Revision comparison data
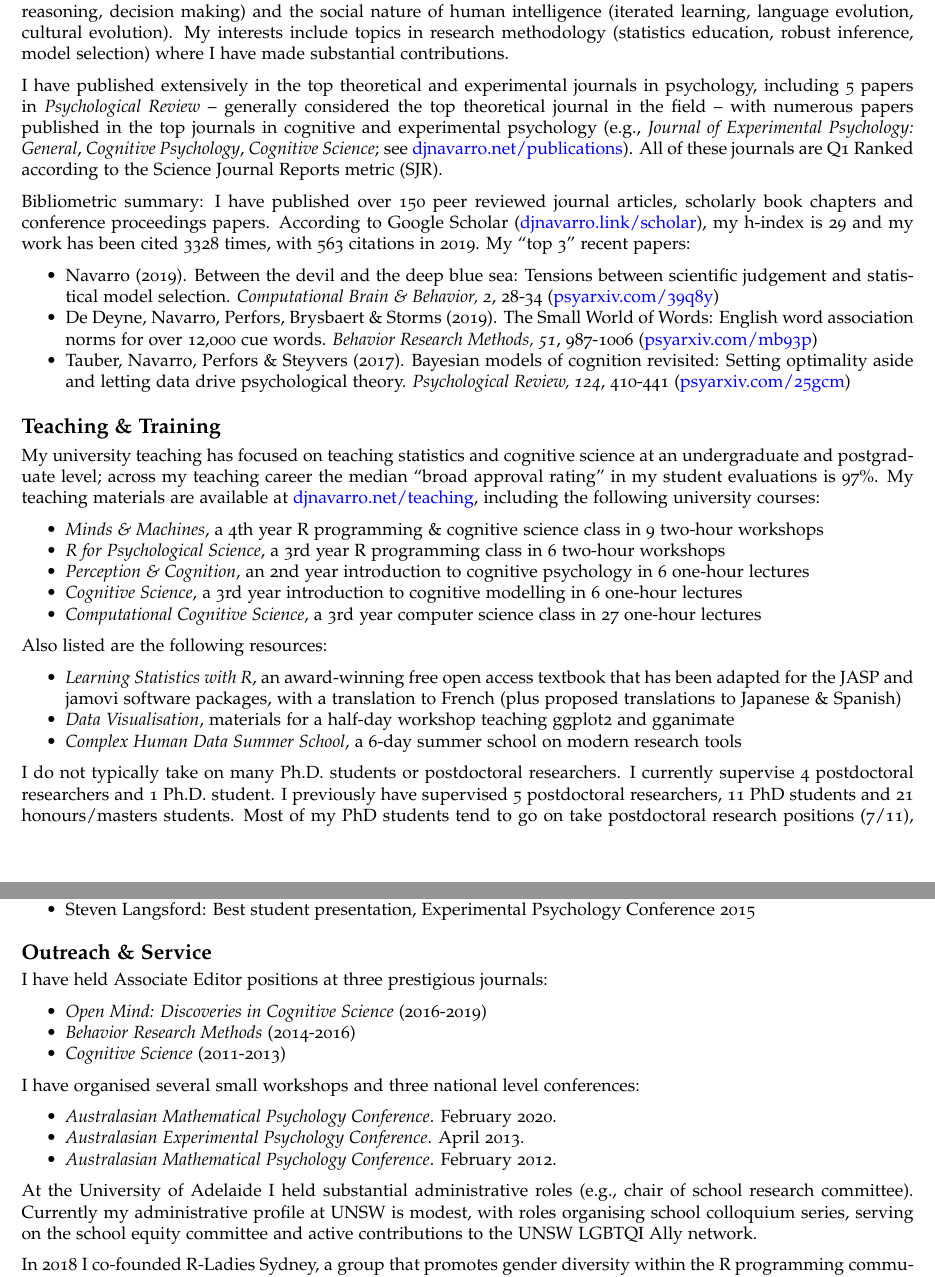
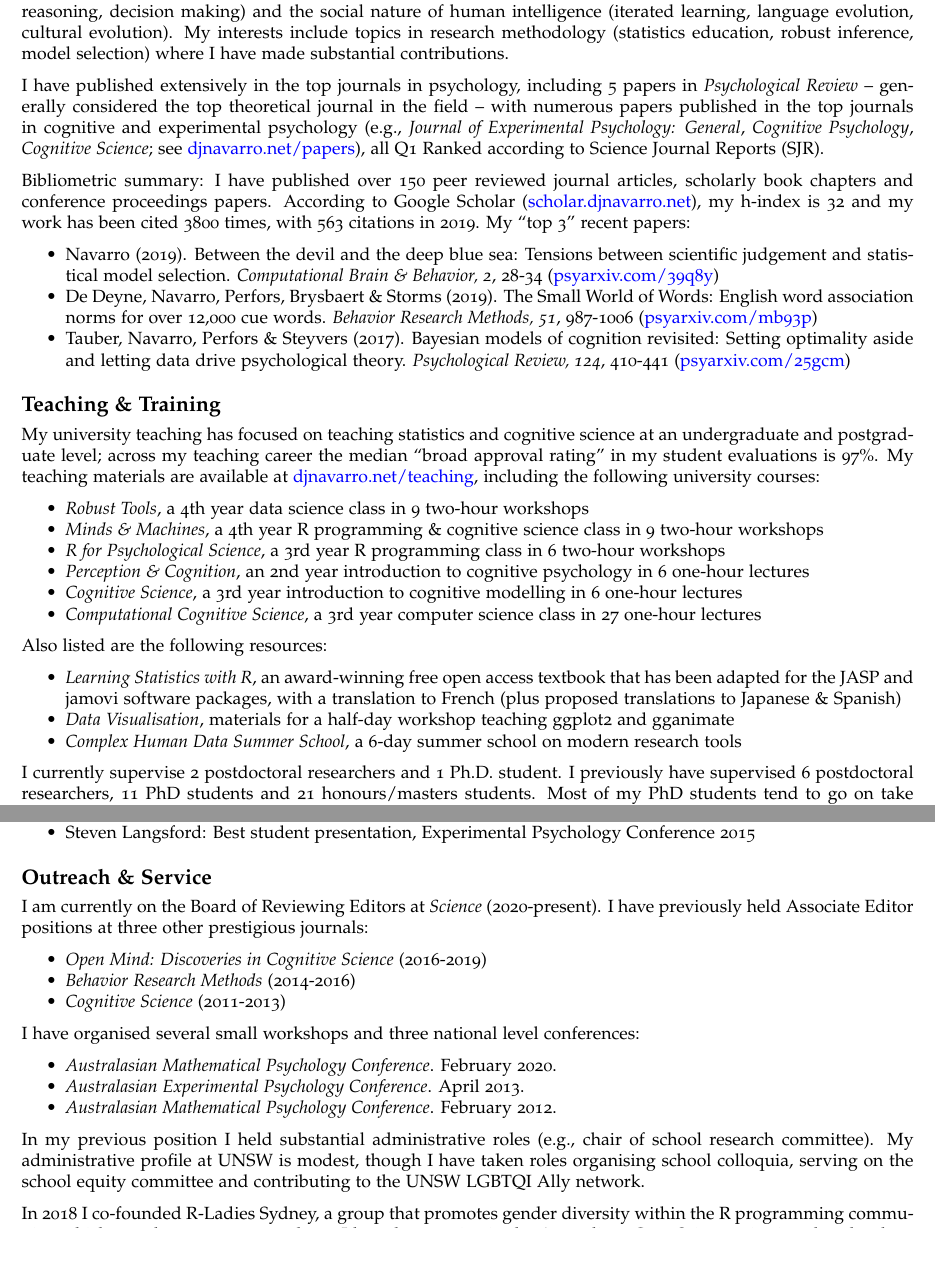
Before and after one commit to djnavarro/homepage, an R Markdown document (miscellanea/academic-resume/danielle-navarro-academic-resume.Rmd): two parts of pages 1 and 2 of 2, joined at a grey line, cut so that both start at the same text, the shorter picture padded with empty space. The pictures show the output file miscellanea/academic-resume/danielle-navarro-academic-resume.pdf that the author committed with the source.

Commit message:
updates resume

```diff
--- a/miscellanea/academic-resume/danielle-navarro-academic-resume.Rmd
+++ b/miscellanea/academic-resume/danielle-navarro-academic-resume.Rmd
@@ -33,9 +33,9 @@ My Ph.D. was awarded in 2003 by the University of Adelaide, where I was appointe
 
 My research interests lie within the field of computational cognitive science - I study the mathematical and computational basis for human intelligence, with a view to connecting this to animal and machine intelligence. With this in mind, my work covers a wide range of topics in psychology. I have made major contributions to understanding basic information processing (associative learning, similarity, reaction time), higher order cognition (categorisation, reasoning, decision making) and the social nature of human intelligence (iterated learning, language evolution, cultural evolution). My interests include topics in research methodology (statistics education, robust inference, model selection) where I have made substantial contributions.
 
-I have published extensively in the top theoretical and experimental journals in psychology, including 5 papers in *Psychological Review* -- generally considered the top theoretical journal in the field -- with numerous papers published in the top journals in cognitive and experimental psychology (e.g., *Journal of Experimental Psychology: General*, *Cognitive Psychology*, *Cognitive Science*; see [djnavarro.net/publications](https://djnavarro.net/publications/)). All of these journals are Q1 Ranked according to the Science Journal Reports metric (SJR).
+I have published extensively in the top journals in psychology, including 5 papers in *Psychological Review* -- generally considered the top theoretical journal in the field -- with numerous papers published in the top journals in cognitive and experimental psychology (e.g., *Journal of Experimental Psychology: General*, *Cognitive Psychology*, *Cognitive Science*; see [djnavarro.net/papers](https://djnavarro.net/papers/)), all Q1 Ranked according to Science Journal Reports (SJR).
 
-Bibliometric summary: I have published over 150 peer reviewed journal articles, scholarly book chapters and conference proceedings papers. According to Google Scholar ([djnavarro.link/scholar](https://djnavarro.link/scholar)), my h-index is 29 and my work has been cited 3328 times, with 563 citations in 2019. My "top 3" recent papers:
+Bibliometric summary: I have published over 150 peer reviewed journal articles, scholarly book chapters and conference proceedings papers. According to Google Scholar ([scholar.djnavarro.net](https://scholar.djnavarro,net)), my h-index is 32 and my work has been cited 3800 times, with 563 citations in 2019. My "top 3" recent papers:
 
   - Navarro (2019). Between the devil and the deep blue sea: Tensions between scientific judgement and statistical model selection. *Computational Brain & Behavior, 2*, 28-34 ([psyarxiv.com/39q8y](https://psyarxiv.com/39q8y/))
   - De Deyne, Navarro, Perfors, Brysbaert & Storms (2019). The Small World of Words: English word association norms for over 12,000 cue words. *Behavior Research Methods, 51*, 987-1006 ([psyarxiv.com/mb93p](https://psyarxiv.com/mb93p/))
@@ -46,6 +46,7 @@ Bibliometric summary: I have published over 150 peer reviewed journal articles,
 
 My university teaching has focused on teaching statistics and cognitive science at an undergraduate and postgraduate level; across my teaching career the median "broad approval rating" in my student evaluations is 97%. My teaching materials are available at [djnavarro.net/teaching](https://djnavarro.net/teaching), including the following university courses:
 
+- *Robust Tools*, a 4th year data science class in 9 two-hour workshops
 - *Minds & Machines*, a 4th year R programming & cognitive science class in 9 two-hour workshops
 - *R for Psychological Science*, a 3rd year R programming class in 6 two-hour workshops
 - *Perception & Cognition*, an 2nd year introduction to cognitive psychology in 6 one-hour lectures
@@ -58,7 +59,7 @@ Also listed are the following resources:
 - *Data Visualisation*, materials for a half-day workshop teaching ggplot2 and gganimate
 - *Complex Human Data Summer School*, a 6-day summer school on modern research tools
 
-I do not typically take on many Ph.D. students or postdoctoral researchers. I currently supervise 4 postdoctoral researchers and 1 Ph.D. student. I previously have supervised 5 postdoctoral researchers, 11 PhD students and 21 honours/masters students. Most of my PhD students tend to go on take postdoctoral research positions (7/11), with 3 taking jobs in industry and1 undertaking further study. Postdoctoral researchers in my lab have taken academic posts (2/5), research fellowships (2/5) or jobs in industry (1/5).
+I currently supervise 2 postdoctoral researchers and 1 Ph.D. student. I previously have supervised 6 postdoctoral researchers, 11 PhD students and 21 honours/masters students. Most of my PhD students tend to go on take postdoctoral research positions (7/11), with 3 taking jobs in industry and1 undertaking further study. Postdoctoral researchers in my lab have taken academic posts (3/6), research fellowships (3/6) or jobs in industry (1/6).
 
 
 # Research Funding
@@ -104,7 +105,7 @@ Researchers in my group have also won awards for papers/presentations that I coa
 
 # Outreach & Service
 
-I have held Associate Editor positions at three prestigious journals:
+I am currently on the Board of Reviewing Editors at *Science* (2020-present). I have previously held Associate Editor positions at three other prestigious journals:
 
 - *Open Mind: Discoveries in Cognitive Science* (2016-2019)
 - *Behavior Research Methods* (2014-2016)
@@ -116,6 +117,6 @@ I have organised several small workshops and three national level conferences:
 - *Australasian Experimental Psychology Conference*. April 2013.
 - *Australasian Mathematical Psychology Conference*. February 2012.
 
-At the University of Adelaide I held substantial administrative roles (e.g., chair of school research committee). Currently my administrative profile at UNSW is modest, with roles organising school colloquium series, serving on the school equity committee and active contributions to the UNSW LGBTQI Ally network.
+In my previous position I held substantial administrative roles (e.g., chair of school research committee). My administrative profile at UNSW is modest, though I have taken roles organising school colloquia, serving on the school equity committee and contributing to the UNSW LGBTQI Ally network.
 
 In 2018 I co-founded R-Ladies Sydney, a group that promotes gender diversity within the R programming community, which now has over 700 members. I have been active in the Australian rOpenSci organisation that develops free and open source software for Australian science applications.
```
Also changed, not shown: miscellanea/academic-resume/danielle-navarro-academic-resume.pdf, static/resume/danielle-navarro-academic-resume.pdf, 2 other files.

**Your instructions:**
Copy all of the data word for word, and keep the pictures out of it.

**The completed task:**
Before and after one commit to djnavarro/homepage, an R Markdown document (miscellanea/academic-resume/danielle-navarro-academic-resume.Rmd): two parts of pages 1 and 2 of 2, joined at a grey line, cut so that both start at the same text, the shorter picture padded with empty space. The pictures show the output file miscellanea/academic-resume/danielle-navarro-academic-resume.pdf that the author committed with the source.

Commit message:
updates resume

```diff
--- a/miscellanea/academic-resume/danielle-navarro-academic-resume.Rmd
+++ b/miscellanea/academic-resume/danielle-navarro-academic-resume.Rmd
@@ -33,9 +33,9 @@ My Ph.D. was awarded in 2003 by the University of Adelaide, where I was appointe
 
 My research interests lie within the field of computational cognitive science - I study the mathematical and computational basis for human intelligence, with a view to connecting this to animal and machine intelligence. With this in mind, my work covers a wide range of topics in psychology. I have made major contributions to understanding basic information processing (associative learning, similarity, reaction time), higher order cognition (categorisation, reasoning, decision making) and the social nature of human intelligence (iterated learning, language evolution, cultural evolution). My interests include topics in research methodology (statistics education, robust inference, model selection) where I have made substantial contributions.
 
-I have published extensively in the top theoretical and experimental journals in psychology, including 5 papers in *Psychological Review* -- generally considered the top theoretical journal in the field -- with numerous papers published in the top journals in cognitive and experimental psychology (e.g., *Journal of Experimental Psychology: General*, *Cognitive Psychology*, *Cognitive Science*; see [djnavarro.net/publications](https://djnavarro.net/publications/)). All of these journals are Q1 Ranked according to the Science Journal Reports metric (SJR).
+I have published extensively in the top journals in psychology, including 5 papers in *Psychological Review* -- generally considered the top theoretical journal in the field -- with numerous papers published in the top journals in cognitive and experimental psychology (e.g., *Journal of Experimental Psychology: General*, *Cognitive Psychology*, *Cognitive Science*; see [djnavarro.net/papers](https://djnavarro.net/papers/)), all Q1 Ranked according to Science Journal Reports (SJR).
 
-Bibliometric summary: I have published over 150 peer reviewed journal articles, scholarly book chapters and conference proceedings papers. According to Google Scholar ([djnavarro.link/scholar](https://djnavarro.link/scholar)), my h-index is 29 and my work has been cited 3328 times, with 563 citations in 2019. My "top 3" recent papers:
+Bibliometric summary: I have published over 150 peer reviewed journal articles, scholarly book chapters and conference proceedings papers. According to Google Scholar ([scholar.djnavarro.net](https://scholar.djnavarro,net)), my h-index is 32 and my work has been cited 3800 times, with 563 citations in 2019. My "top 3" recent papers:
 
   - Navarro (2019). Between the devil and the deep blue sea: Tensions between scientific judgement and statistical model selection. *Computational Brain & Behavior, 2*, 28-34 ([psyarxiv.com/39q8y](https://psyarxiv.com/39q8y/))
   - De Deyne, Navarro, Perfors, Brysbaert & Storms (2019). The Small World of Words: English word association norms for over 12,000 cue words. *Behavior Research Methods, 51*, 987-1006 ([psyarxiv.com/mb93p](https://psyarxiv.com/mb93p/))
@@ -46,6 +46,7 @@ Bibliometric summary: I have published over 150 peer reviewed journal articles,
 
 My university teaching has focused on teaching statistics and cognitive science at an undergraduate and postgraduate level; across my teaching career the median "broad approval rating" in my student evaluations is 97%. My teaching materials are available at [djnavarro.net/teaching](https://djnavarro.net/teaching), including the following university courses:
 
+- *Robust Tools*, a 4th year data science class in 9 two-hour workshops
 - *Minds & Machines*, a 4th year R programming & cognitive science class in 9 two-hour workshops
 - *R for Psychological Science*, a 3rd year R programming class in 6 two-hour workshops
 - *Perception & Cognition*, an 2nd year introduction to cognitive psychology in 6 one-hour lectures
@@ -58,7 +59,7 @@ Also listed are the following resources:
 - *Data Visualisation*, materials for a half-day workshop teaching ggplot2 and gganimate
 - *Complex Human Data Summer School*, a 6-day summer school on modern research tools
 
-I do not typically take on many Ph.D. students or postdoctoral researchers. I currently supervise 4 postdoctoral researchers and 1 Ph.D. student. I previously have supervised 5 postdoctoral researchers, 11 PhD students and 21 honours/masters students. Most of my PhD students tend to go on take postdoctoral research positions (7/11), with 3 taking jobs in industry and1 undertaking further study. Postdoctoral researchers in my lab have taken academic posts (2/5), research fellowships (2/5) or jobs in industry (1/5).
+I currently supervise 2 postdoctoral researchers and 1 Ph.D. student. I previously have supervised 6 postdoctoral researchers, 11 PhD students and 21 honours/masters students. Most of my PhD students tend to go on take postdoctoral research positions (7/11), with 3 taking jobs in industry and1 undertaking further study. Postdoctoral researchers in my lab have taken academic posts (3/6), research fellowships (3/6) or jobs in industry (1/6).
 
 
 # Research Funding
@@ -104,7 +105,7 @@ Researchers in my group have also won awards for papers/presentations that I coa
 
 # Outreach & Service
 
-I have held Associate Editor positions at three prestigious journals:
+I am currently on the Board of Reviewing Editors at *Science* (2020-present). I have previously held Associate Editor positions at three other prestigious journals:
 
 - *Open Mind: Discoveries in Cognitive Science* (2016-2019)
 - *Behavior Research Methods* (2014-2016)
@@ -116,6 +117,6 @@ I have organised several small workshops and three national level conferences:
 - *Australasian Experimental Psychology Conference*. April 2013.
 - *Australasian Mathematical Psychology Conference*. February 2012.
 
-At the University of Adelaide I held substantial administrative roles (e.g., chair of school research committee). Currently my administrative profile at UNSW is modest, with roles organising school colloquium series, serving on the school equity committee and active contributions to the UNSW LGBTQI Ally network.
+In my previous position I held substantial administrative roles (e.g., chair of school research committee). My administrative profile at UNSW is modest, though I have taken roles organising school colloquia, serving on the school equity committee and contributing to the UNSW LGBTQI Ally network.
 
 In 2018 I co-founded R-Ladies Sydney, a group that promotes gender diversity within the R programming community, which now has over 700 members. I have been active in the Australian rOpenSci organisation that develops free and open source software for Australian science applications.
```
Also changed, not shown: miscellanea/academic-resume/danielle-navarro-academic-resume.pdf, static/resume/danielle-navarro-academic-resume.pdf, 2 other files.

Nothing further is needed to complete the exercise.